WHAT YOU WILL DO: Filter these entries, keeping only lines that hold the word "assets".

Records drawn from a dataset:
++++++++++
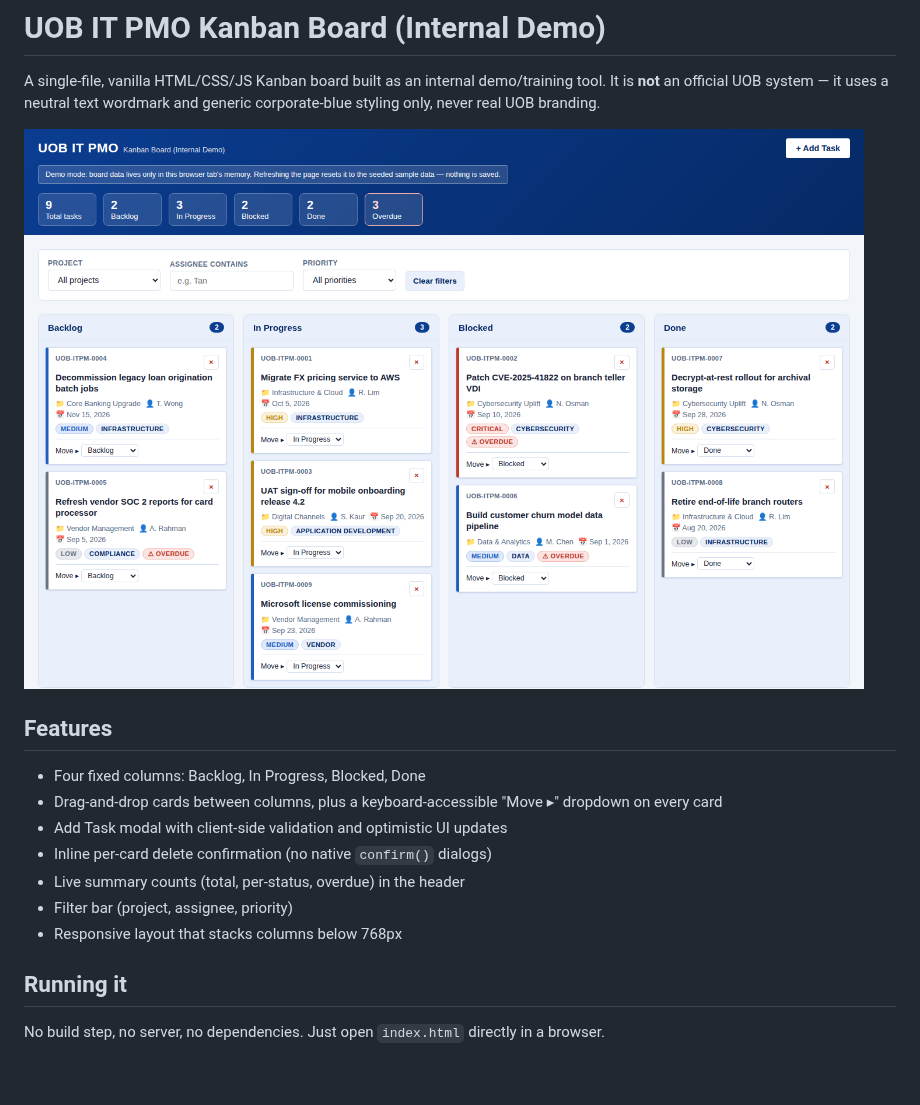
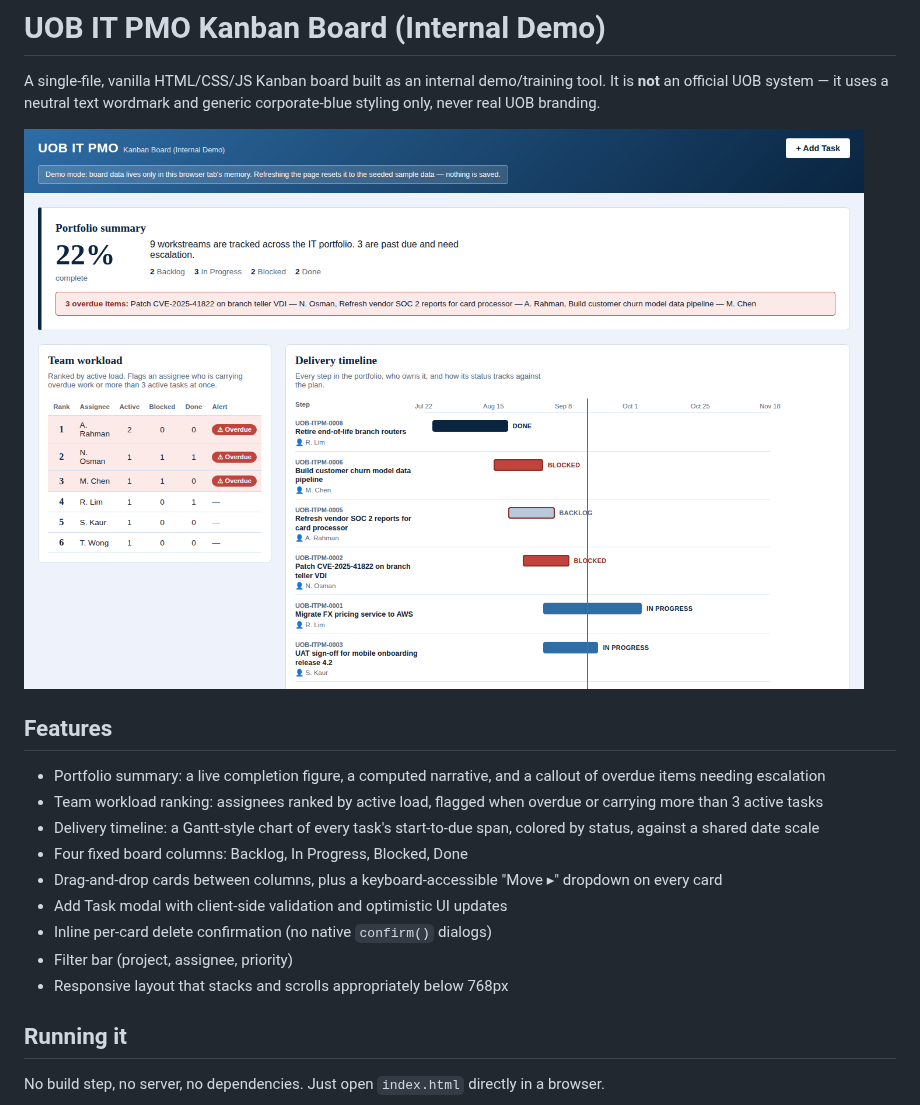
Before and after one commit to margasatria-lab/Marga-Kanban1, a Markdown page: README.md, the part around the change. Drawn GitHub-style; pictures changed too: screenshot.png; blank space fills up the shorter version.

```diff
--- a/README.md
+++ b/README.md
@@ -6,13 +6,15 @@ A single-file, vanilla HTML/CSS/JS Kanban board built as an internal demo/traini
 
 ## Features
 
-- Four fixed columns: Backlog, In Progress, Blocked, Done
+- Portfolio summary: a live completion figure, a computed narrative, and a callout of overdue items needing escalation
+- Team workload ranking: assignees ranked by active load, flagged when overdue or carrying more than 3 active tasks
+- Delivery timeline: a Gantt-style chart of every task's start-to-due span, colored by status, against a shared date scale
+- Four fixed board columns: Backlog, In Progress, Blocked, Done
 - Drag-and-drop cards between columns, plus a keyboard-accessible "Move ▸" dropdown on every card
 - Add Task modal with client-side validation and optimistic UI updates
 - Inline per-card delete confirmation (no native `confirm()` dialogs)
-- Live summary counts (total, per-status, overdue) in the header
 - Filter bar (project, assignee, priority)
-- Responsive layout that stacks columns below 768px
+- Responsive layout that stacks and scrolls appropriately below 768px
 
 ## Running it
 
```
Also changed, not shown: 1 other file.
++++++++++
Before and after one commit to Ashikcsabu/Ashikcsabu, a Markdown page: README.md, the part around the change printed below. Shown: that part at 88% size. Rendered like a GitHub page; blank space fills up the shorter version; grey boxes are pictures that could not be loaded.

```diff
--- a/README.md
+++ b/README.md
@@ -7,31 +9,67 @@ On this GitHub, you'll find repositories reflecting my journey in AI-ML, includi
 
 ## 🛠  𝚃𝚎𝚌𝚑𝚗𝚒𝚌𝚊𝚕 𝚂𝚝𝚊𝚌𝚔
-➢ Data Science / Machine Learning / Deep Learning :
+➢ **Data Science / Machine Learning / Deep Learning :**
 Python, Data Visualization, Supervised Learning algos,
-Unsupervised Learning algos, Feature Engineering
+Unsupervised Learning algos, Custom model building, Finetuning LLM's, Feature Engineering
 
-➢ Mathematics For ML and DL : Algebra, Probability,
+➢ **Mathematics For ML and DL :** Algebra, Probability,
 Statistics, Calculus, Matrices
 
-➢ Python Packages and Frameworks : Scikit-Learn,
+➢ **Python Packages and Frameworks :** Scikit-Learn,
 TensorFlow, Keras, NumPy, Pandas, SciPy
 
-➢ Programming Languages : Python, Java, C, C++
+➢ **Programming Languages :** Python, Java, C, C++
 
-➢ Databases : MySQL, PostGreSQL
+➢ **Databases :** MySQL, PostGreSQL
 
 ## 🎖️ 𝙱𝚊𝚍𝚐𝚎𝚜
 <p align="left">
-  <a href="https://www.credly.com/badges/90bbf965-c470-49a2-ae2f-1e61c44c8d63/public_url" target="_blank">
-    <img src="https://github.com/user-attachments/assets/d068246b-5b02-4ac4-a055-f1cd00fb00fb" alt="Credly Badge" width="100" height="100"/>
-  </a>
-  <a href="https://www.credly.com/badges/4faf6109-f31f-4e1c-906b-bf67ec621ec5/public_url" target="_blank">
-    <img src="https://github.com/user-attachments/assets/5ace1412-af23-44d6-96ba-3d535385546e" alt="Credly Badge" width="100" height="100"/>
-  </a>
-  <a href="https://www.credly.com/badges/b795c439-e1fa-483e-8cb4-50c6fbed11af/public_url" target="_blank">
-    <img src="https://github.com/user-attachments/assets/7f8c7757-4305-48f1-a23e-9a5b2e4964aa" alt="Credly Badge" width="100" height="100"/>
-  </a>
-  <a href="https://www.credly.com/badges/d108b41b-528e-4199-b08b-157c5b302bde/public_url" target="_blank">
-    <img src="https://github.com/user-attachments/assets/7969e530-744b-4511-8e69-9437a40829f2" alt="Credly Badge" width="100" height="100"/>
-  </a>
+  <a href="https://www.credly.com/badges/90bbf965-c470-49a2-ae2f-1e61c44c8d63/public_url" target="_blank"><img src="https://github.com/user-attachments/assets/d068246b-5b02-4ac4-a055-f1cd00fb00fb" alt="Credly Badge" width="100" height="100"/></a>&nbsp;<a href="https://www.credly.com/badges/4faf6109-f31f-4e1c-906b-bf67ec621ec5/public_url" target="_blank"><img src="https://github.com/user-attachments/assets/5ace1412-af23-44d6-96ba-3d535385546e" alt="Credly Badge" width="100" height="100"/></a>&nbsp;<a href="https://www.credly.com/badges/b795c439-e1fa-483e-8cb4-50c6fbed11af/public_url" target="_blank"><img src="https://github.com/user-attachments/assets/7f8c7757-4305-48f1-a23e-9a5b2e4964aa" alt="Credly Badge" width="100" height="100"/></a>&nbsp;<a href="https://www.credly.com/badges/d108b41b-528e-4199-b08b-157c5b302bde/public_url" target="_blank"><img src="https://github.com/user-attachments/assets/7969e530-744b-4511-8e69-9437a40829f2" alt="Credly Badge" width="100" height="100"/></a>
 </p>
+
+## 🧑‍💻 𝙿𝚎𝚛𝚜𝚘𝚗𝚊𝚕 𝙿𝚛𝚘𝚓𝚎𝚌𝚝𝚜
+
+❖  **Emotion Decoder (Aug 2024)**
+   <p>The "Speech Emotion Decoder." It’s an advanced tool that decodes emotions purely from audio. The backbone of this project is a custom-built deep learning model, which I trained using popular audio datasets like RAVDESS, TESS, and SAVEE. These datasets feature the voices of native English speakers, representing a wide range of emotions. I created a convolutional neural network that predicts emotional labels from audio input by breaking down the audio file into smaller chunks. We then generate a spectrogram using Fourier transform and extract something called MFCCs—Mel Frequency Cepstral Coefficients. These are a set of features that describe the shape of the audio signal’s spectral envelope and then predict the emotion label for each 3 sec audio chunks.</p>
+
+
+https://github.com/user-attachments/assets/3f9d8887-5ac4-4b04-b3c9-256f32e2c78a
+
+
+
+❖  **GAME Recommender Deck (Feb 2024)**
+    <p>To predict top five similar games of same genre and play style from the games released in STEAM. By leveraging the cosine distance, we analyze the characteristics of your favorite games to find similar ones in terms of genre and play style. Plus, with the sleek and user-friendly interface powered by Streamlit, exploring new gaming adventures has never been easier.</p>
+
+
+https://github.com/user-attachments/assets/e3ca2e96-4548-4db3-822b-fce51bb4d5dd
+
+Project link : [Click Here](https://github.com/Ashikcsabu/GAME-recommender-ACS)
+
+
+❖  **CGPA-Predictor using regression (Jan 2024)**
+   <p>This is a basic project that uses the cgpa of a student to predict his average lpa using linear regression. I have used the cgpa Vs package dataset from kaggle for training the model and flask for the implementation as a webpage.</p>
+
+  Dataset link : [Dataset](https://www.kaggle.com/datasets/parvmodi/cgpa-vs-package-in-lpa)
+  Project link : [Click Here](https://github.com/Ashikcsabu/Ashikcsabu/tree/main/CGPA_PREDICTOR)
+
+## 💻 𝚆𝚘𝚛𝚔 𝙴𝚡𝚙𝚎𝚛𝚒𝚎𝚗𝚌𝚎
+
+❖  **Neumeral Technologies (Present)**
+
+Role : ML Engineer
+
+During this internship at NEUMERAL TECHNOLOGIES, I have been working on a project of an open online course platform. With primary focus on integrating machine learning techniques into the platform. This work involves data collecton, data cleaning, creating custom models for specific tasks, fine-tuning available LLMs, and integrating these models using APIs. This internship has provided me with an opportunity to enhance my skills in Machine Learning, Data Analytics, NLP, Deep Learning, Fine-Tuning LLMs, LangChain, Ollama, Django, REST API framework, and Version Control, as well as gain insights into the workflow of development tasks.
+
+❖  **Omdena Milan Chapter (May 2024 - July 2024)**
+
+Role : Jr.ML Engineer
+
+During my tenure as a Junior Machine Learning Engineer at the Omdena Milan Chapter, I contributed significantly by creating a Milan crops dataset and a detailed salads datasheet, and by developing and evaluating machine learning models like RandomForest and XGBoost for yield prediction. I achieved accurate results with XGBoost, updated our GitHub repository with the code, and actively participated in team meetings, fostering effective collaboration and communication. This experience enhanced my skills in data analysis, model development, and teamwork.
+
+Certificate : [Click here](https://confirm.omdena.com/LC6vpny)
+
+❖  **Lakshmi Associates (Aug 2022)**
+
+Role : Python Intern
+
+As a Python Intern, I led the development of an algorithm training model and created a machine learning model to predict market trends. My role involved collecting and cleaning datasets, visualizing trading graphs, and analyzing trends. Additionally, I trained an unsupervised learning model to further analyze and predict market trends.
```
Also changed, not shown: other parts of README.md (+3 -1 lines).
++++++++++
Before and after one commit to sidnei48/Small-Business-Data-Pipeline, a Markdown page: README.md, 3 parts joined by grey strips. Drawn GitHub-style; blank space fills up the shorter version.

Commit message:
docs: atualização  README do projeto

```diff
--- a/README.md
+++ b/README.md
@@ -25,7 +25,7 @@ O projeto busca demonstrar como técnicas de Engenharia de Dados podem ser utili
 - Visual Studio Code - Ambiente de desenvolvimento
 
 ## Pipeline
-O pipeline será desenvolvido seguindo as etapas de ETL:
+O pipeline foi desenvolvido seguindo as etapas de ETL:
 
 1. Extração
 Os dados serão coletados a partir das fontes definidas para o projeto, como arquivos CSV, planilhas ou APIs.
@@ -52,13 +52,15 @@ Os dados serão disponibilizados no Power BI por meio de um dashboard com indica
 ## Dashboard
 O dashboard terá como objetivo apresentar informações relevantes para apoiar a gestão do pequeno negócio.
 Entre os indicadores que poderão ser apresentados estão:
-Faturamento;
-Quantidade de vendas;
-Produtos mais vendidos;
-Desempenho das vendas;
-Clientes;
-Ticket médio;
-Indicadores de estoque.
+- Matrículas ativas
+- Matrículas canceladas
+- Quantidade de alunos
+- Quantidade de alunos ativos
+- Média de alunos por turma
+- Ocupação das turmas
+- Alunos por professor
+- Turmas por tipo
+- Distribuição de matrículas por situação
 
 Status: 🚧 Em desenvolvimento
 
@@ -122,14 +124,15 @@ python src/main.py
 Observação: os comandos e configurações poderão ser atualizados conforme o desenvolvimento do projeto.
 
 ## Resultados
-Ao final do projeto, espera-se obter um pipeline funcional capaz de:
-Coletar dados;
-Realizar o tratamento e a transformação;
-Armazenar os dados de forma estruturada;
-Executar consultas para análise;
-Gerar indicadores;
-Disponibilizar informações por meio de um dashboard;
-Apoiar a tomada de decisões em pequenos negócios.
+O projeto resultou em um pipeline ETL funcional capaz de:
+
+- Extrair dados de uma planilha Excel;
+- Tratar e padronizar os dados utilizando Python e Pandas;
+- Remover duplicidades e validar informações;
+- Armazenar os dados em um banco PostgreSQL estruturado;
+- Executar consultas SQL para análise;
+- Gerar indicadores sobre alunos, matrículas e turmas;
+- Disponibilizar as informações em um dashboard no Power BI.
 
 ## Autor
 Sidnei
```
++++++++++
SOLUTION TO THE PROBLEM:
-    <img src="https://github.com/user-attachments/assets/d068246b-5b02-4ac4-a055-f1cd00fb00fb" alt="Credly Badge" width="100" height="100"/>
-    <img src="https://github.com/user-attachments/assets/5ace1412-af23-44d6-96ba-3d535385546e" alt="Credly Badge" width="100" height="100"/>
-    <img src="https://github.com/user-attachments/assets/7f8c7757-4305-48f1-a23e-9a5b2e4964aa" alt="Credly Badge" width="100" height="100"/>
-    <img src="https://github.com/user-attachments/assets/7969e530-744b-4511-8e69-9437a40829f2" alt="Credly Badge" width="100" height="100"/>
+  <a href="https://www.credly.com/badges/90bbf965-c470-49a2-ae2f-1e61c44c8d63/public_url" target="_blank"><img src="https://github.com/user-attachments/assets/d068246b-5b02-4ac4-a055-f1cd00fb00fb" alt="Credly Badge" width="100" height="100"/></a>&nbsp;<a href="https://www.credly.com/badges/4faf6109-f31f-4e1c-906b-bf67ec621ec5/public_url" target="_blank"><img src="https://github.com/user-attachments/assets/5ace1412-af23-44d6-96ba-3d535385546e" alt="Credly Badge" width="100" height="100"/></a>&nbsp;<a href="https://www.credly.com/badges/b795c439-e1fa-483e-8cb4-50c6fbed11af/public_url" target="_blank"><img src="https://github.com/user-attachments/assets/7f8c7757-4305-48f1-a23e-9a5b2e4964aa" alt="Credly Badge" width="100" height="100"/></a>&nbsp;<a href="https://www.credly.com/badges/d108b41b-528e-4199-b08b-157c5b302bde/public_url" target="_blank"><img src="https://github.com/user-attachments/assets/7969e530-744b-4511-8e69-9437a40829f2" alt="Credly Badge" width="100" height="100"/></a>
+https://github.com/user-attachments/assets/3f9d8887-5ac4-4b04-b3c9-256f32e2c78a
+https://github.com/user-attachments/assets/e3ca2e96-4548-4db3-822b-fce51bb4d5dd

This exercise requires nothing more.